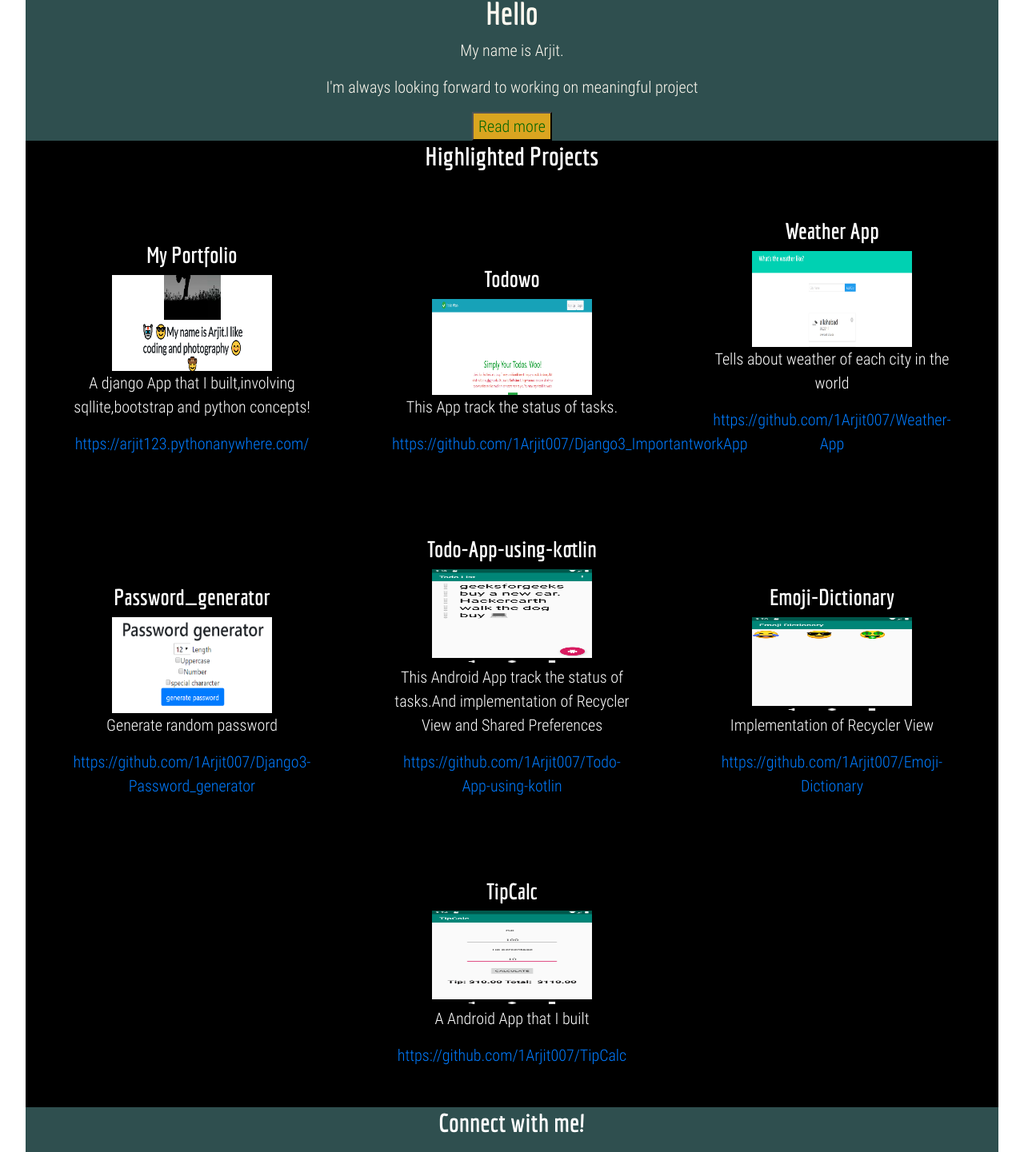
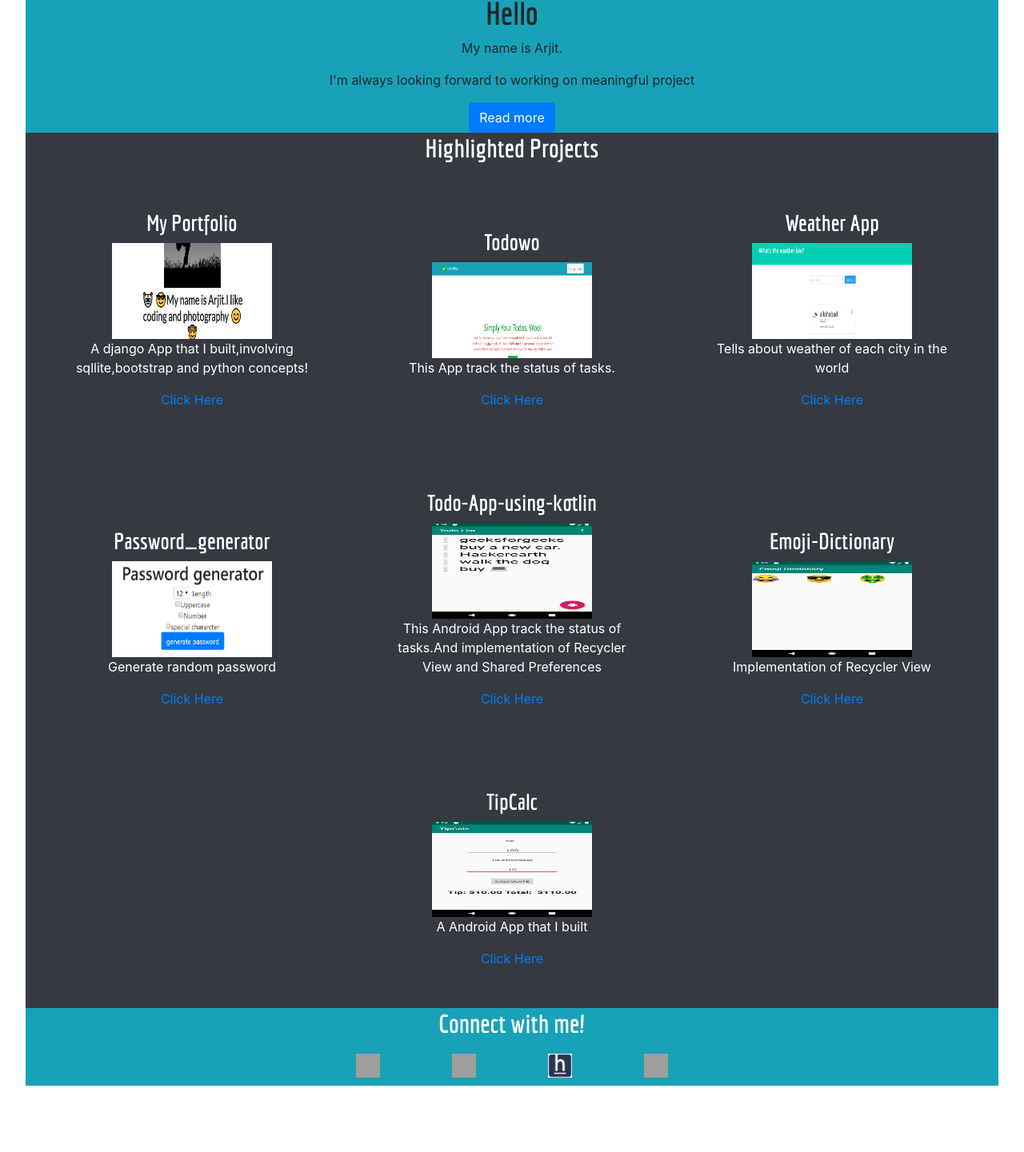
Before and after one commit to 1Arjit007/my-portfolio, a React (Create React App) app: page / in a window 1280 px wide. Shown: the part 240-1681 px from the top of the page at 80% size. After the commit the page ends 1630 px from the top, so only its background shows below. Built offline with nearby package versions, Linux system fonts and the light colour scheme; grey boxes are pictures that could not be loaded.

Commit message:
changed style

```diff
--- a/package.json
+++ b/package.json
@@ -7,7 +7,11 @@
     "@testing-library/jest-dom": "^4.2.4",
     "@testing-library/react": "^9.5.0",
     "@testing-library/user-event": "^7.2.1",
+    "bootstrap": "^4.5.0",
+    "jquery": "^3.5.1",
+    "popper.js": "^1.16.1",
     "react": "^16.13.1",
+    "react-bootstrap": "^1.0.1",
     "react-dom": "^16.13.1",
     "react-scripts": "3.4.1"
   },
--- a/src/App.js
+++ b/src/App.js
@@ -18,7 +18,7 @@ class App extends Component{
     {
 
         return(
-            <div className='d'>
+            <div className='text-center bg-info'>
                 <img src={profile} alt='profile' className='profile'/>
                 <h1>Hello</h1>
                 <p>My name is Arjit.</p>
@@ -28,18 +28,18 @@ class App extends Component{
             <p>I live in Allahabad,and I code every day.</p>
             <p>My favorite language is python.</p>
             <p>Beside coding,I like photography.</p>
-            <button onClick={this.toggleDisplayBio} className='b'>Show less</button>
+            <button onClick={this.toggleDisplayBio} className='btn btn-success'>Show less</button>
         </div>
         ): (
             <div>
-                <button onClick={this.toggleDisplayBio} className='b'>Read more</button>
+                <button onClick={this.toggleDisplayBio} className='btn btn-primary'>Read more</button>
             </div>
 
         )}
-            <section className='s1'>
+            <section className='bg-dark text-white'>
             <Projects/>
             </section>
-            <section className='s2'>
+            <section className='bg-info text-white'>
             <SocialProfiles/>
             </section>
             </div>
--- a/src/Projects.js
+++ b/src/Projects.js
@@ -8,9 +8,9 @@ class Project extends Component{
         return(
         <div style={{display:'inline-block', width:300,margin:50}}>
             <h3>{title}</h3>
-            <img src={image} alt='profile' style={{width:200,height:120}}/>
+            <img src={image} alt='profile' style={{width:200,height:120}} className='img-responsive'/>
             <p>{description}</p>
-        <a href={link}>{link}</a>
+        <a href={link}>Click Here</a>
         </div>
         )
     }
--- a/src/index.js
+++ b/src/index.js
@@ -2,7 +2,7 @@ import React, { Component } from 'react';
 import ReactDOM from 'react-dom';
 import App from './App';
 import './index.css';
-
+import'bootstrap/dist/css/bootstrap.min.css';
 ReactDOM.render(<App/>,document.getElementById('root'));
 
 // class RegularClass{}
```
Also changed, not shown: 1 other file (tests, documents, lock files or other folders).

+++++

__Exercise goal__
Whenever the string "section" shows up in a line of the entries, copy that line.

__Written answer__
-            <section className='s1'>
+            <section className='bg-dark text-white'>
             </section>
-            <section className='s2'>
+            <section className='bg-info text-white'>
             </section>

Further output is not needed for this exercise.